(Change detection outputs)
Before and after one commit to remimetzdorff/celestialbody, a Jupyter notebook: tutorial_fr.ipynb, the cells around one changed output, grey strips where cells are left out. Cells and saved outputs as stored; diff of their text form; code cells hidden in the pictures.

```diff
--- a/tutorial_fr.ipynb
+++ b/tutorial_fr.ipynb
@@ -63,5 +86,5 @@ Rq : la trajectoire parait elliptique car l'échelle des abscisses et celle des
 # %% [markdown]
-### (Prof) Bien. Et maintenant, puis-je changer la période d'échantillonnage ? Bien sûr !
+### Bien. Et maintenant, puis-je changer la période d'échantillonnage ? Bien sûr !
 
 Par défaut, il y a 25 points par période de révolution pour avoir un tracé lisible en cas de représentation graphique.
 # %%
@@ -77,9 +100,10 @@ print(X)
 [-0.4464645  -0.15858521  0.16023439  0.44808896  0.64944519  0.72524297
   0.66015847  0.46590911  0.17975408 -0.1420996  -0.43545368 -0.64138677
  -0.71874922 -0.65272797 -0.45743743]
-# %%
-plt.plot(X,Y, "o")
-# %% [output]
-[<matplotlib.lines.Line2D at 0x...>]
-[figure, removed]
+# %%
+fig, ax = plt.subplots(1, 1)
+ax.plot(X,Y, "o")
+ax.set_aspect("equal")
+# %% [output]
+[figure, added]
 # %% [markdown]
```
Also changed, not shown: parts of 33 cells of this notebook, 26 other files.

---

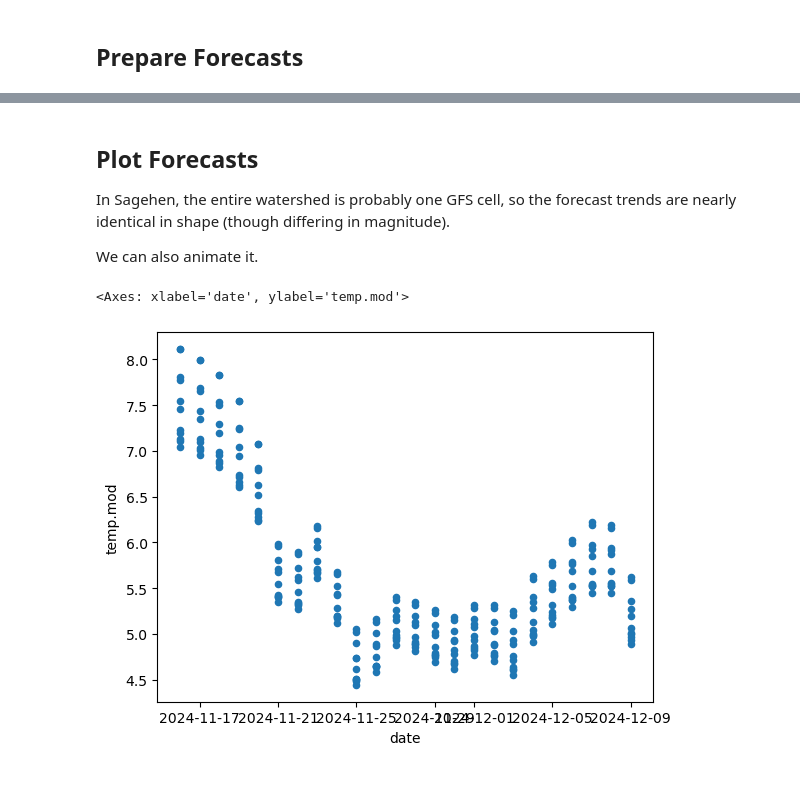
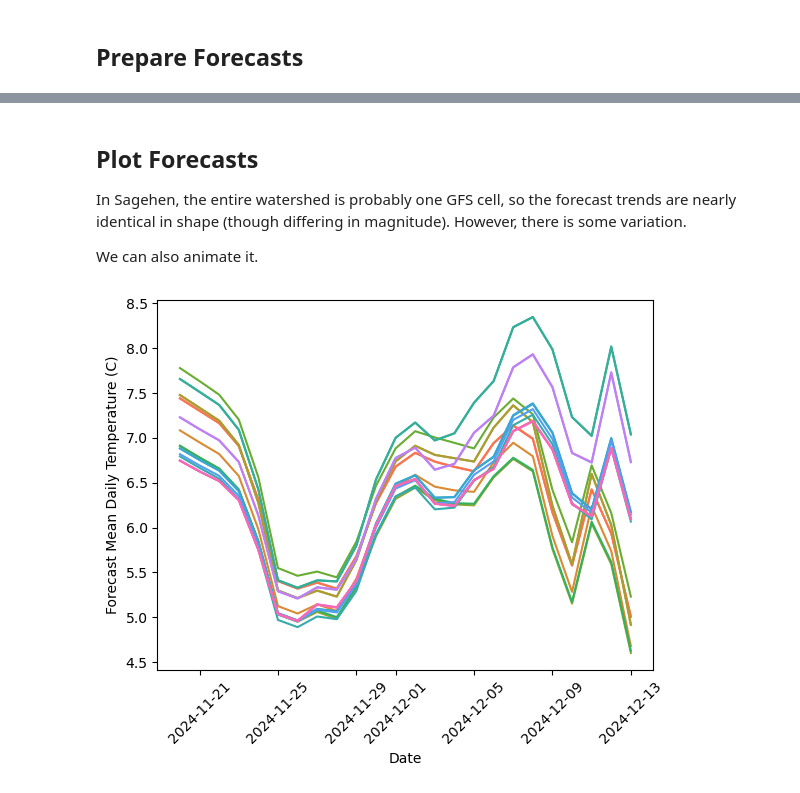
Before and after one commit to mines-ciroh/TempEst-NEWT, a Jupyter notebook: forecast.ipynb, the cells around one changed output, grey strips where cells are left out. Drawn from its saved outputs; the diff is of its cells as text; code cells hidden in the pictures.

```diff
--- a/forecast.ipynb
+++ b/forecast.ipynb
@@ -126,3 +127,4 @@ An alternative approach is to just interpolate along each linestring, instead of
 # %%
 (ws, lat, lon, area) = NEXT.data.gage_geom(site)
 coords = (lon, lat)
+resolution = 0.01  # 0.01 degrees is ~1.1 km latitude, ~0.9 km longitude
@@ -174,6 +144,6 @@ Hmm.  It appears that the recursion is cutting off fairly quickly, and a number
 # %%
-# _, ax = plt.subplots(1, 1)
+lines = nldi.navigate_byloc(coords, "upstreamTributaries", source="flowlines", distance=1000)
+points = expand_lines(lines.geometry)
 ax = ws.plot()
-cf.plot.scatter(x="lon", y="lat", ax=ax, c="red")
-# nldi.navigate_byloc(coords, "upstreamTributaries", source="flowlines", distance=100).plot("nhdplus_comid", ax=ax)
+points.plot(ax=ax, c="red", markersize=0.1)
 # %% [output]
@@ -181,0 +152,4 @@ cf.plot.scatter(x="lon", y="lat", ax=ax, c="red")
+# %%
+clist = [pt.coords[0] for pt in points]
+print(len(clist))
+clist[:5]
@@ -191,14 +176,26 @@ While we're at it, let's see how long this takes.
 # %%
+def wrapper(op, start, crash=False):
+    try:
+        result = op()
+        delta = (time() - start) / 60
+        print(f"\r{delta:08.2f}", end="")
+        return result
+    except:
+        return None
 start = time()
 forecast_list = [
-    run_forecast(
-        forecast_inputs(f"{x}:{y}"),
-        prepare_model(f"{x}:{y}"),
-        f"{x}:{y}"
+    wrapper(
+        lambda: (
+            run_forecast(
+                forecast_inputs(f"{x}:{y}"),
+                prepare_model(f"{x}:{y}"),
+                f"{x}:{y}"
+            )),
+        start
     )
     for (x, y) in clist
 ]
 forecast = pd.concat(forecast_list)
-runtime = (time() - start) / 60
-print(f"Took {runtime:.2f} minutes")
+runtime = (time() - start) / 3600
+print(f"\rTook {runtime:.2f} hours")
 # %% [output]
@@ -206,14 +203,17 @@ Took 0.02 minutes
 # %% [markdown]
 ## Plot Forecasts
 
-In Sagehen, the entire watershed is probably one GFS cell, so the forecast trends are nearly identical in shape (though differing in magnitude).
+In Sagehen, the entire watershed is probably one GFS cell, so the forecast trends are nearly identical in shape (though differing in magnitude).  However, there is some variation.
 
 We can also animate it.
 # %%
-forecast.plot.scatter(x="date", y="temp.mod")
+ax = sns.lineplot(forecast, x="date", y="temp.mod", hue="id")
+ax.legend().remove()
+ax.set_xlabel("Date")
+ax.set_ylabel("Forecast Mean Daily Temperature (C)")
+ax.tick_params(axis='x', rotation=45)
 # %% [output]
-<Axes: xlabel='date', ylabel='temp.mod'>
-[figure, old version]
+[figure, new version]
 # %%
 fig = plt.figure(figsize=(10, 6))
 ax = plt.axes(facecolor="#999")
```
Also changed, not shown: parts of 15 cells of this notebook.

**Work required**
Go through the entries above and say how many lines include the word "wrapper". Give the number only.

**Result of this exercise**
2